(ACTION ITEM) Among the records below, find the lines that contain "html" and copy each of them.

(DATA PROVIDED)
=======
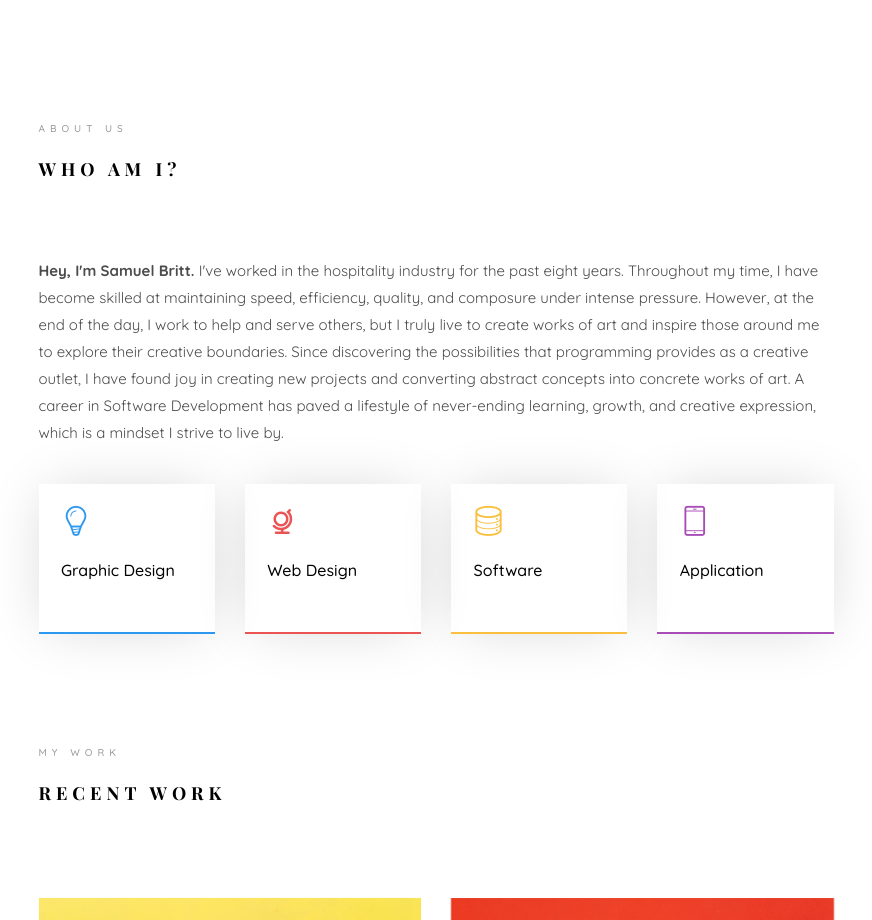
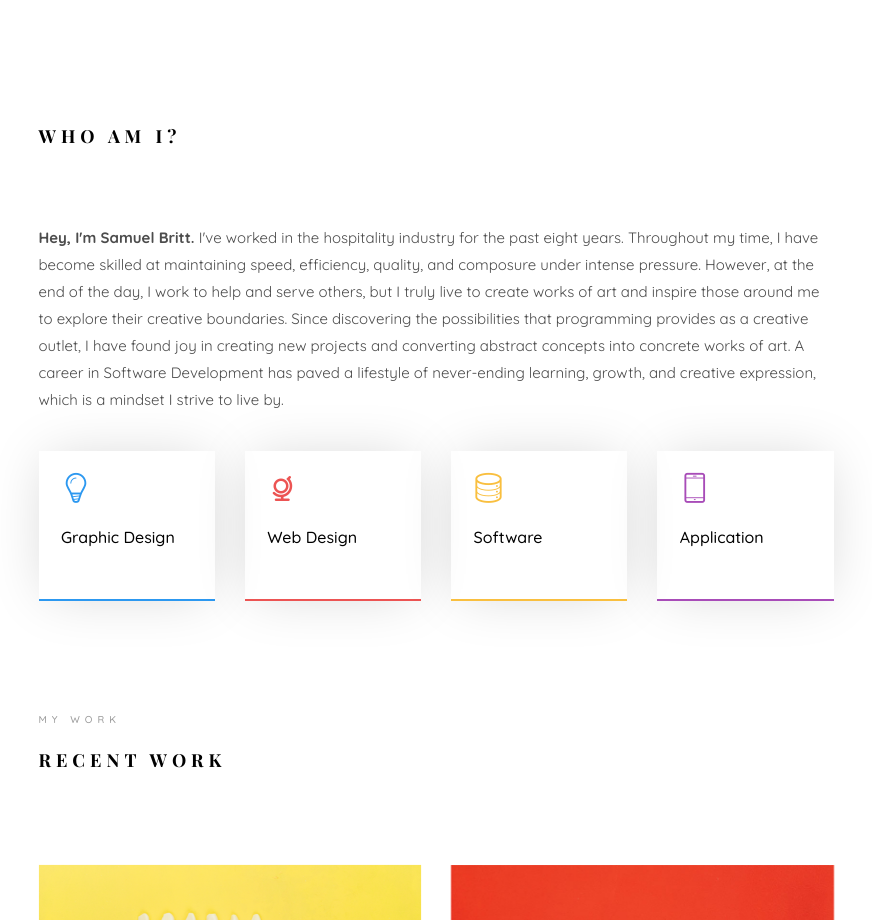
Before and after one commit to SamBritt/MyWebsite, a plain HTML site: page index.html in a window 1280 px wide. Shown: the part 860-1780 px from the top of the page, without its empty margins (354-1226 px from the left). Drawn offline with nearby package versions, Linux system fonts and the light colour scheme; files whose address does not match are found by name; a web font is replaced by a local one.

Commit message:
changed things

```diff
--- a/index.html
+++ b/index.html
@@ -133,7 +133,7 @@ Copyright &copy;<script>document.write(new Date().getFullYear());</script> All r
 							<div class="row row-bottom-padded-sm animate-box" data-animate-effect="fadeInLeft">
 								<div class="col-md-12">
 									<div class="about-desc">
-										<span class="heading-meta">About Us</span>
+
 										<h2 class="colorlib-heading">Who Am I?</h2>
 										<p><strong>Hey, I'm Samuel Britt. </strong>I've worked in the hospitality industry for the past eight years. Throughout my time, I have become skilled at maintaining speed, efficiency, quality, and composure under intense pressure. However, at the end of the day, I work to help and serve others, but I truly live to create works of art and inspire those around me to explore their creative boundaries. Since discovering the possibilities that programming provides as a creative outlet, I have found joy in creating new projects and converting abstract concepts into concrete works of art. A career in Software Development has paved a lifestyle of never-ending learning, growth, and creative expression, which is a mindset I strive to live by.</p>
 									</div>
```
=======
(TASK ANSWER)
Before and after one commit to SamBritt/MyWebsite, a plain HTML site: page index.html in a window 1280 px wide. Shown: the part 860-1780 px from the top of the page, without its empty margins (354-1226 px from the left). Drawn offline with nearby package versions, Linux system fonts and the light colour scheme; files whose address does not match are found by name; a web font is replaced by a local one.
--- a/index.html
+++ b/index.html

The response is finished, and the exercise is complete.